[Source records]
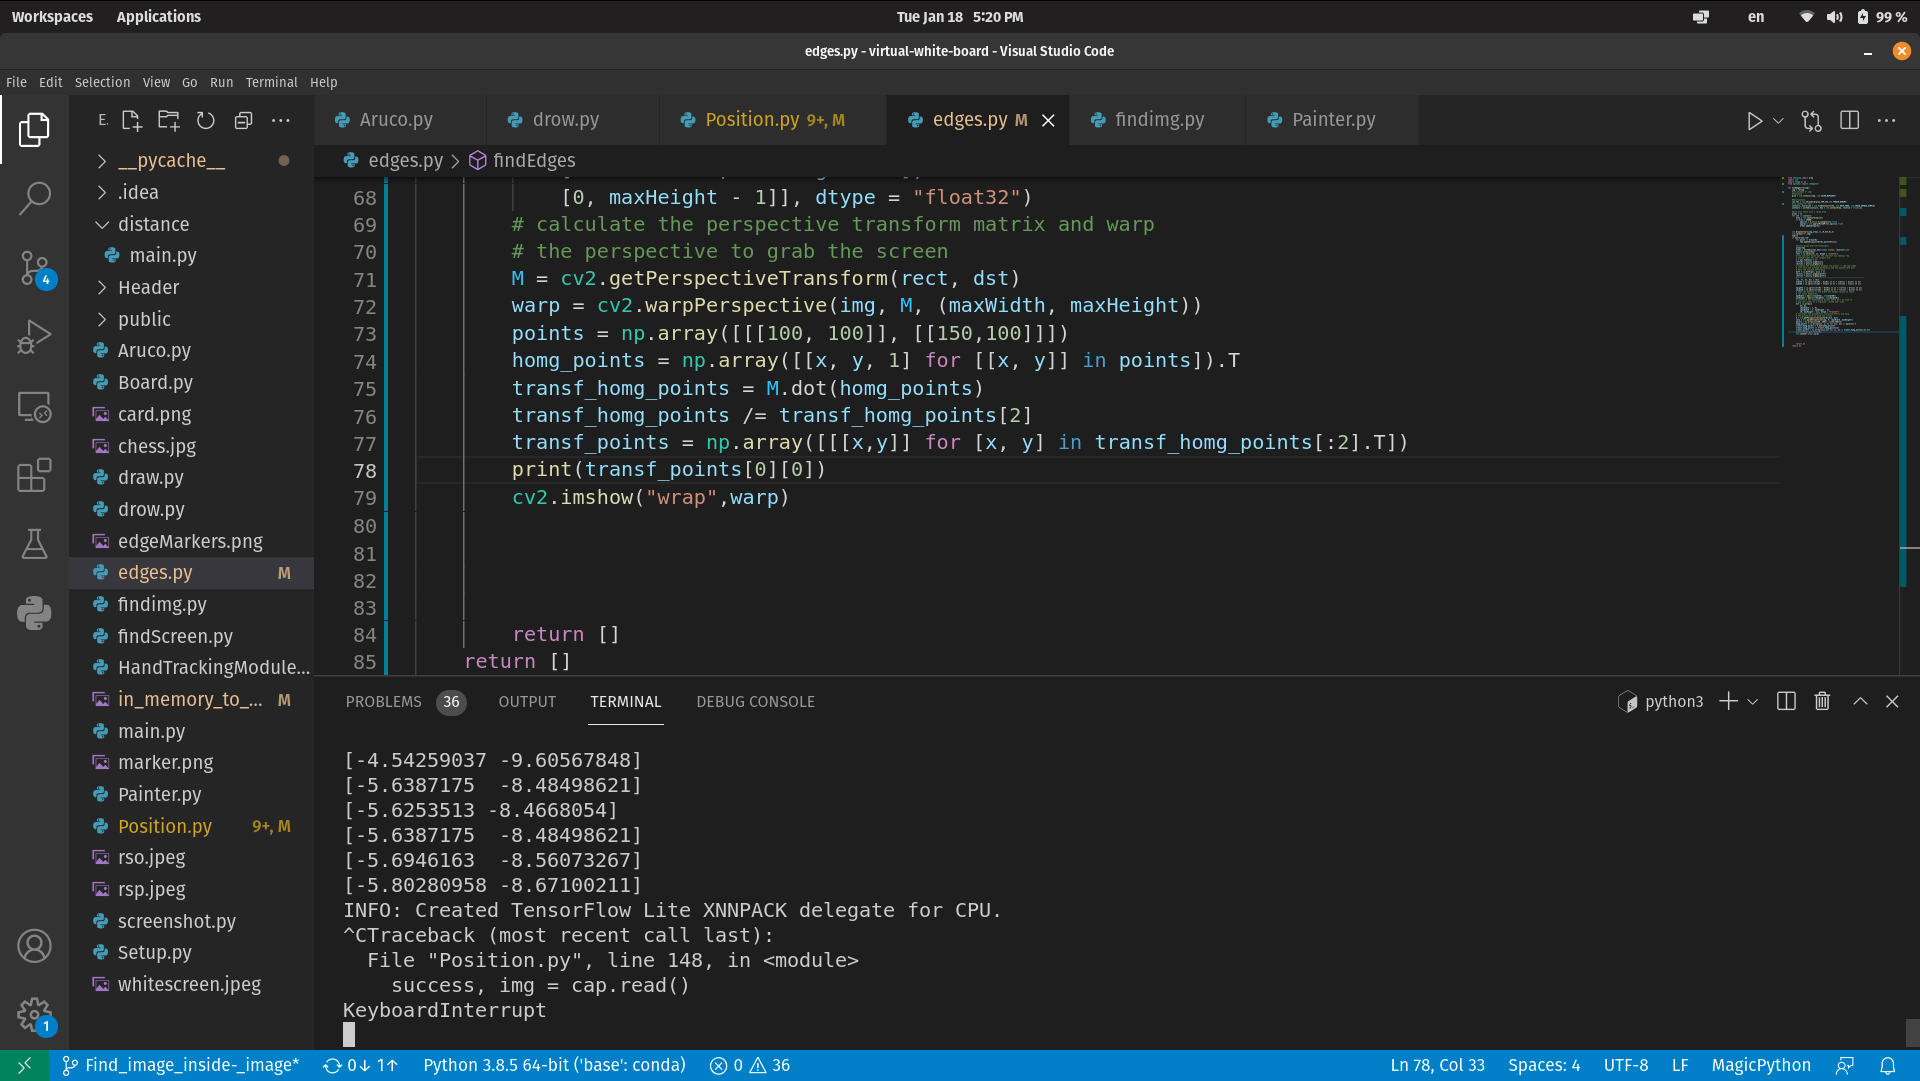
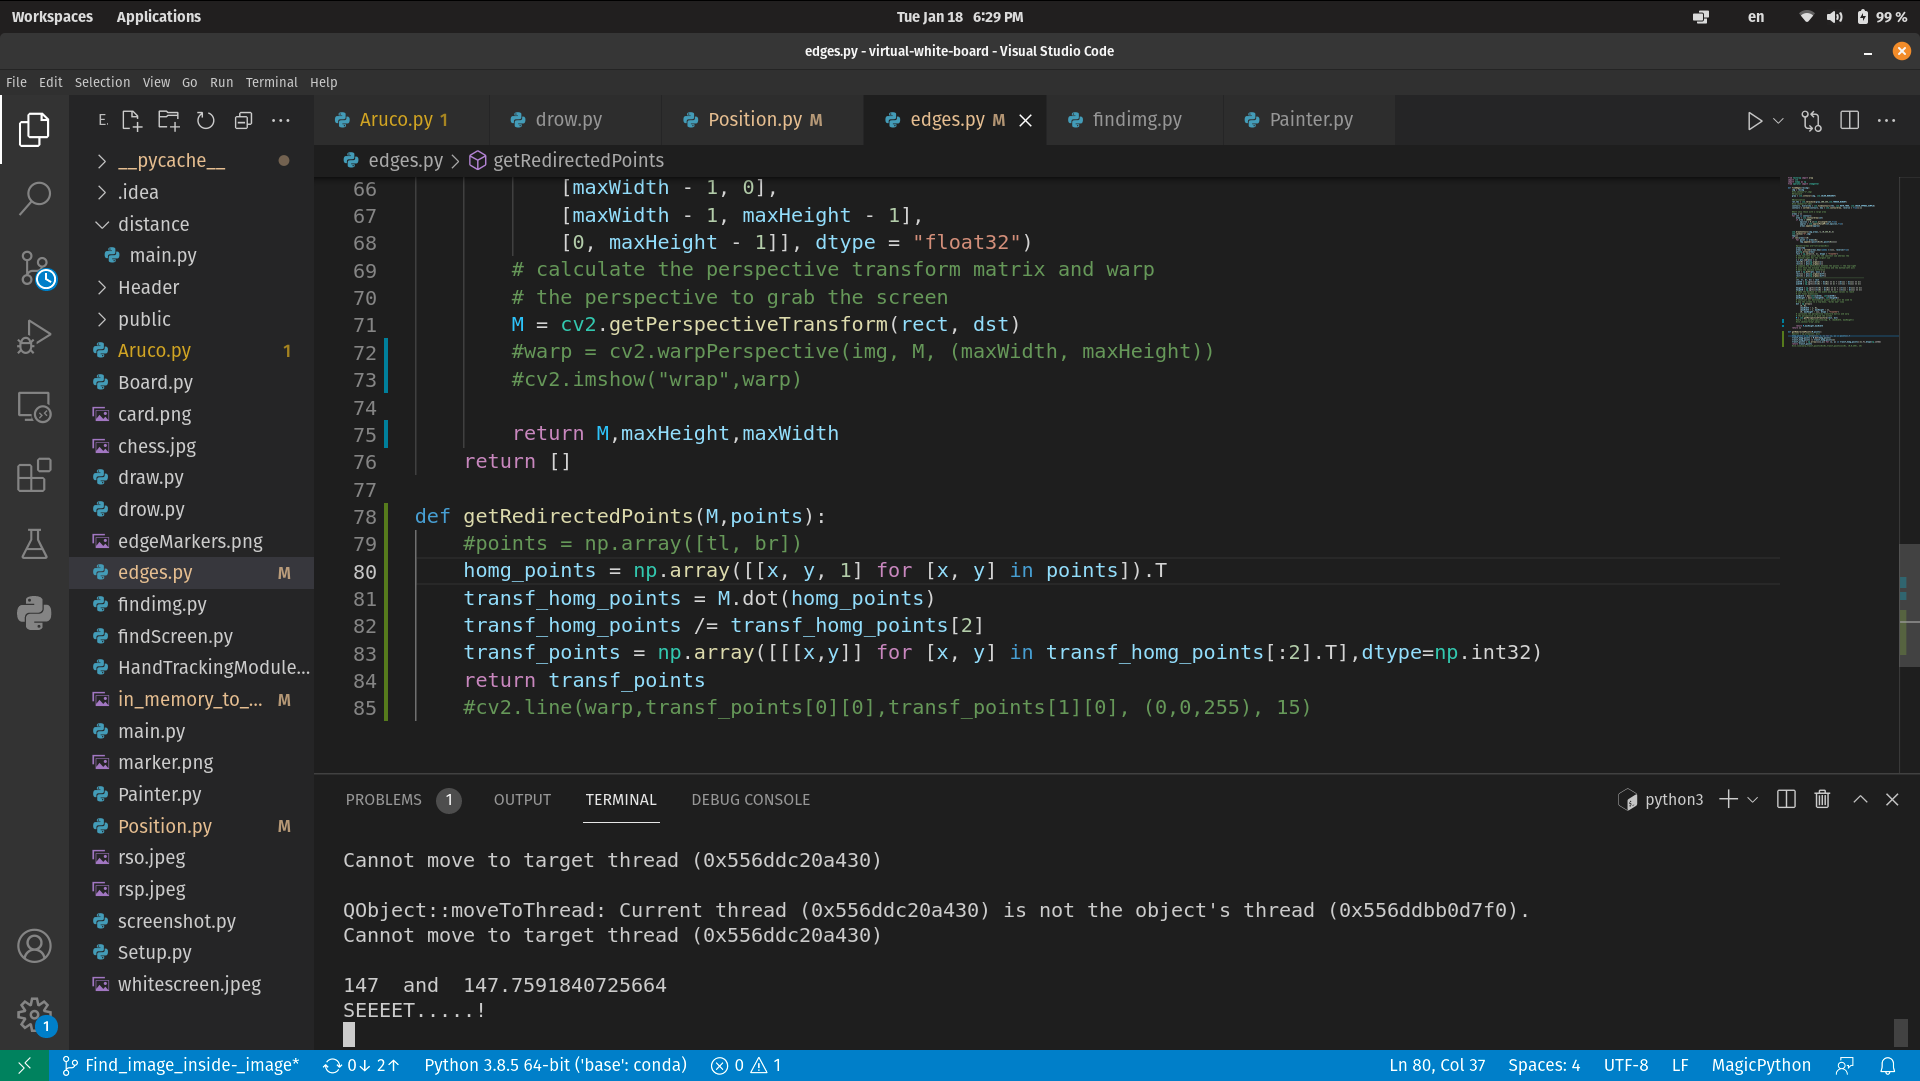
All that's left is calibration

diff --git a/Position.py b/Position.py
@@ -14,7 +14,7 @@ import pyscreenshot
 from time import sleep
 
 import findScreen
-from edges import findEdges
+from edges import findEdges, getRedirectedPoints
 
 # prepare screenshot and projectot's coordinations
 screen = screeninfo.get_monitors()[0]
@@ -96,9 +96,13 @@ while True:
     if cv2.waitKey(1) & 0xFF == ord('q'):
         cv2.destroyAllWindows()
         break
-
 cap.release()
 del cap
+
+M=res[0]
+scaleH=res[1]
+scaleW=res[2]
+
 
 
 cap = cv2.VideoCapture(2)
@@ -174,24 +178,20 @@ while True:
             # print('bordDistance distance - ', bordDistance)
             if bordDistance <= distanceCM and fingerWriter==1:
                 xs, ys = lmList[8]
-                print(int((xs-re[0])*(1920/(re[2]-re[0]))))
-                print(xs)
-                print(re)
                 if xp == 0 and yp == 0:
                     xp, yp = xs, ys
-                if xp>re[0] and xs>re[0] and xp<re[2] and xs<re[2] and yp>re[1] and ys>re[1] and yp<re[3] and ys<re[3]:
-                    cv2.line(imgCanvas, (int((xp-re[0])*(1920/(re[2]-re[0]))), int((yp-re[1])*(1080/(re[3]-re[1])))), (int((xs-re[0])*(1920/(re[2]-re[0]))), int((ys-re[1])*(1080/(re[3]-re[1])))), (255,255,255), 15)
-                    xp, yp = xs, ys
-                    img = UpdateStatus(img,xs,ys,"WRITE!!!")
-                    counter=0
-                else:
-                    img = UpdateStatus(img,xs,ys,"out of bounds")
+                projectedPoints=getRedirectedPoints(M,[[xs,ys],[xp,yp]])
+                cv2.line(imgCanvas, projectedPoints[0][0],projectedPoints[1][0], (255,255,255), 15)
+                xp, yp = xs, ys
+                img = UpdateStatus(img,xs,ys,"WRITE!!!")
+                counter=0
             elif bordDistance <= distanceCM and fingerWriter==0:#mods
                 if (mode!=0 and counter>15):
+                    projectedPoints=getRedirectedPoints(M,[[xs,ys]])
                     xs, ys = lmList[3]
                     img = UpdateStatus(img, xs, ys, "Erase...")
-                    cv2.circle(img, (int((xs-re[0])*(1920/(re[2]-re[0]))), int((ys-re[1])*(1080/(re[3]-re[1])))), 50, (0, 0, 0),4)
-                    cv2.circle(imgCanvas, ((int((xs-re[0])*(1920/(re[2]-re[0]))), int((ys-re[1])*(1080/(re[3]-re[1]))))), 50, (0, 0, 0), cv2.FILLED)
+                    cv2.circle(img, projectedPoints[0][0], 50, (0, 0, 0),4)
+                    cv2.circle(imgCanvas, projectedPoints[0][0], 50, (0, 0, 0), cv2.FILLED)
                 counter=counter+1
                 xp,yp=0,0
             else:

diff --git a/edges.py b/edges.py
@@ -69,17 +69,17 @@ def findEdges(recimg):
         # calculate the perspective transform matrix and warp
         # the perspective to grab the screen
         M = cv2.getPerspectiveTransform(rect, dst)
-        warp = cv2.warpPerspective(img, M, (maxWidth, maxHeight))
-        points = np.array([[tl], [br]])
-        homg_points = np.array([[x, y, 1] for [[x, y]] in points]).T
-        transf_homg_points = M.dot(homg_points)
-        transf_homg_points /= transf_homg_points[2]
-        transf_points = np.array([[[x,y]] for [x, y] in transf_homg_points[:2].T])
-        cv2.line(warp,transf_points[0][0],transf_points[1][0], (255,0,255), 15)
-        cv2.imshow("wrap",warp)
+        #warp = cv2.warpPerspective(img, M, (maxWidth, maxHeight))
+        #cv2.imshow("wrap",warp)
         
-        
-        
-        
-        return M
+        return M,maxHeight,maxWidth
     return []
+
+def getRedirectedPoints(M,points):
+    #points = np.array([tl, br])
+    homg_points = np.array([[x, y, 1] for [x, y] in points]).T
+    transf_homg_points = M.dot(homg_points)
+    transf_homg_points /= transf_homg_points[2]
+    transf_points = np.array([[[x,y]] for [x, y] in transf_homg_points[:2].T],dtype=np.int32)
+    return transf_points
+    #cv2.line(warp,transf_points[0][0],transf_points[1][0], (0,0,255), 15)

| Goal of the exercise |
Where a picture appears, omit it; otherwise reproduce each line above from the first to the one with "int((ys-re[1])*(1080/(re[3]-re[1])))), 50, (0, 0, 0),4)", inclusive.

| Written answer |
All that's left is calibration

diff --git a/Position.py b/Position.py
@@ -14,7 +14,7 @@ import pyscreenshot
 from time import sleep
 
 import findScreen
-from edges import findEdges
+from edges import findEdges, getRedirectedPoints
 
 # prepare screenshot and projectot's coordinations
 screen = screeninfo.get_monitors()[0]
@@ -96,9 +96,13 @@ while True:
     if cv2.waitKey(1) & 0xFF == ord('q'):
         cv2.destroyAllWindows()
         break
-
 cap.release()
 del cap
+
+M=res[0]
+scaleH=res[1]
+scaleW=res[2]
+
 
 
 cap = cv2.VideoCapture(2)
@@ -174,24 +178,20 @@ while True:
             # print('bordDistance distance - ', bordDistance)
             if bordDistance <= distanceCM and fingerWriter==1:
                 xs, ys = lmList[8]
-                print(int((xs-re[0])*(1920/(re[2]-re[0]))))
-                print(xs)
-                print(re)
                 if xp == 0 and yp == 0:
                     xp, yp = xs, ys
-                if xp>re[0] and xs>re[0] and xp<re[2] and xs<re[2] and yp>re[1] and ys>re[1] and yp<re[3] and ys<re[3]:
-                    cv2.line(imgCanvas, (int((xp-re[0])*(1920/(re[2]-re[0]))), int((yp-re[1])*(1080/(re[3]-re[1])))), (int((xs-re[0])*(1920/(re[2]-re[0]))), int((ys-re[1])*(1080/(re[3]-re[1])))), (255,255,255), 15)
-                    xp, yp = xs, ys
-                    img = UpdateStatus(img,xs,ys,"WRITE!!!")
-                    counter=0
-                else:
-                    img = UpdateStatus(img,xs,ys,"out of bounds")
+                projectedPoints=getRedirectedPoints(M,[[xs,ys],[xp,yp]])
+                cv2.line(imgCanvas, projectedPoints[0][0],projectedPoints[1][0], (255,255,255), 15)
+                xp, yp = xs, ys
+                img = UpdateStatus(img,xs,ys,"WRITE!!!")
+                counter=0
             elif bordDistance <= distanceCM and fingerWriter==0:#mods
                 if (mode!=0 and counter>15):
+                    projectedPoints=getRedirectedPoints(M,[[xs,ys]])
                     xs, ys = lmList[3]
                     img = UpdateStatus(img, xs, ys, "Erase...")
-                    cv2.circle(img, (int((xs-re[0])*(1920/(re[2]-re[0]))), int((ys-re[1])*(1080/(re[3]-re[1])))), 50, (0, 0, 0),4)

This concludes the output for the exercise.